The prefix Manx, meaning from the Isle of Man, originated owing to the once large colony of Manx Shearwaters found on the Calf of Man (a small island just south of the Isle of Man). The species had declined there owing to the accidental introduction of rats from a shipwreck in the late eighteenth century; the rats have, however, recently been removed from the Calf of Man allowing Shearwater numbers to increase.
This species breeds in the North Atlantic, with major colonies on islands and coastal cliffs around Great Britain and Ireland. These birds have been nesting along the Atlantic coast of northeastern North America since about 1970. They nest in burrows, laying one white egg which is only visited at night to avoid predation by large gulls. The islands are usually free of mammalian predators. They form life-long monogamous pair-bonds.
This bird is 30-38 cm long, with a 76-89 cm wingspan. It has the typically "shearing" flight, dipping from side to side on stiff wings with few wingbeats, the wingtips almost touching the water. This bird looks like a flying cross, with its wing held at right angles to the body, and it changes from black to white as the black upperparts and white undersides are alternately exposed as it travels low over the sea.

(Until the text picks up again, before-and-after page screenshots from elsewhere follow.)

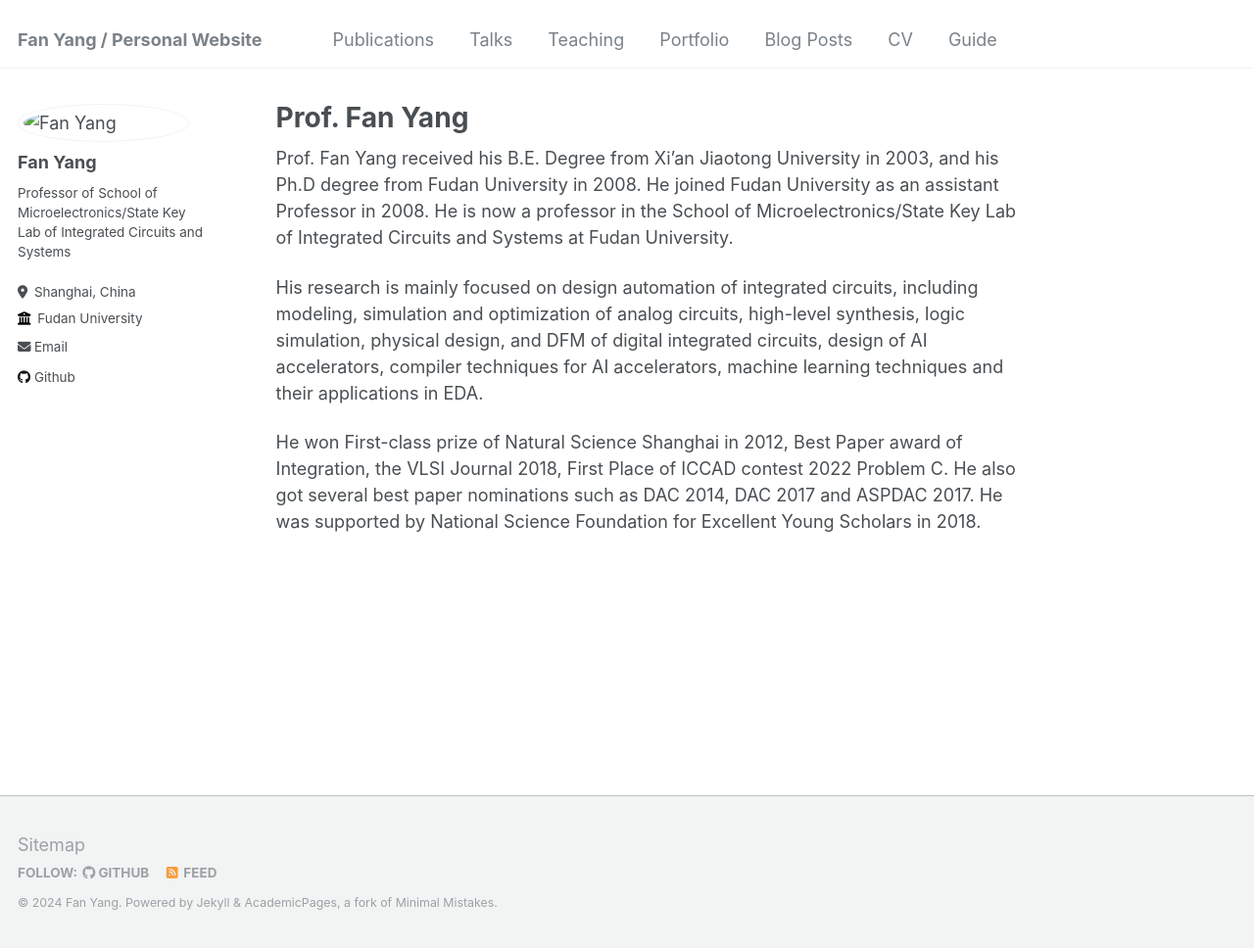
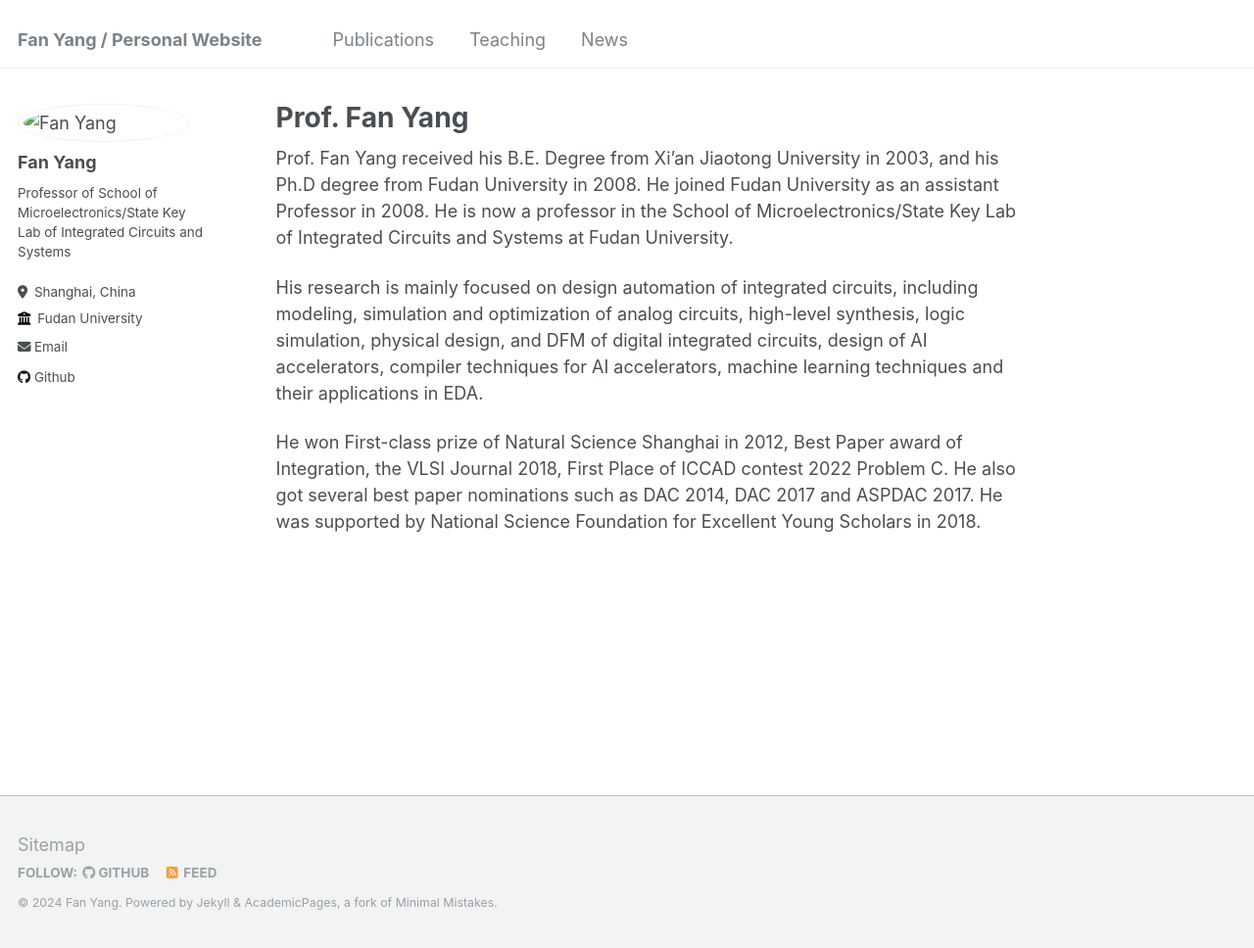
Before and after one commit to ephonic/ephonic.github.io, a Jekyll site: the page built from _pages/about.md, in a window 1280 px wide and 968 px high. Shown: the whole window at 98% size. Built offline with Jekyll 4.4.1, drawn with Linux system fonts in a browser that asks for light colours; some of the changed lines change nothing that is shown.

Commit message:
Update navigation.yml

```diff
--- a/_data/navigation.yml
+++ b/_data/navigation.yml
@@ -3,20 +3,20 @@ main:
   - title: "Publications"
     url: /publications/
 
-  - title: "Talks"
-    url: /talks/
-
   - title: "Teaching"
     url: /teaching/
 
-  - title: "Portfolio"
-    url: /portfolio/
+  - title: "News"
+    url: /news/
 
-  - title: "Blog Posts"
-    url: /year-archive/
+  #- title: "Portfolio"
+  #  url: /portfolio/
 
-  - title: "CV"
-    url: /cv/
+  #- title: "Blog Posts"
+  #  url: /year-archive/
 
-  - title: "Guide"
-    url: /markdown/
+  #- title: "CV"
+  #  url: /cv/
+
+  #- title: "Guide"
+  #  url: /markdown/
```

This is a gregarious species, which can been seen in large numbers from boats or headlands, especially on passage in autumn. It is silent at sea, but at night the breeding colonies are alive with raucous cackling calls. The Manx Shearwater feeds on small fish (particularly herring, sprat and sardines), crustaceans, cephalopods and surface offal. The bird forages individually or in small flocks, and it makes use of feeding marine mammals and schools of predatory fish, which push prey species up to the surface. It does not follow boats.
They are extraordinarily long-lived. A Manx Shearwater breeding on Copeland Island, Northern Ireland, was as of 2003/2004 the oldest known living wild bird in the world: ringed as an adult (at least 5 years old) in July 1953, it was retrapped in July 2003, at least 55 years old.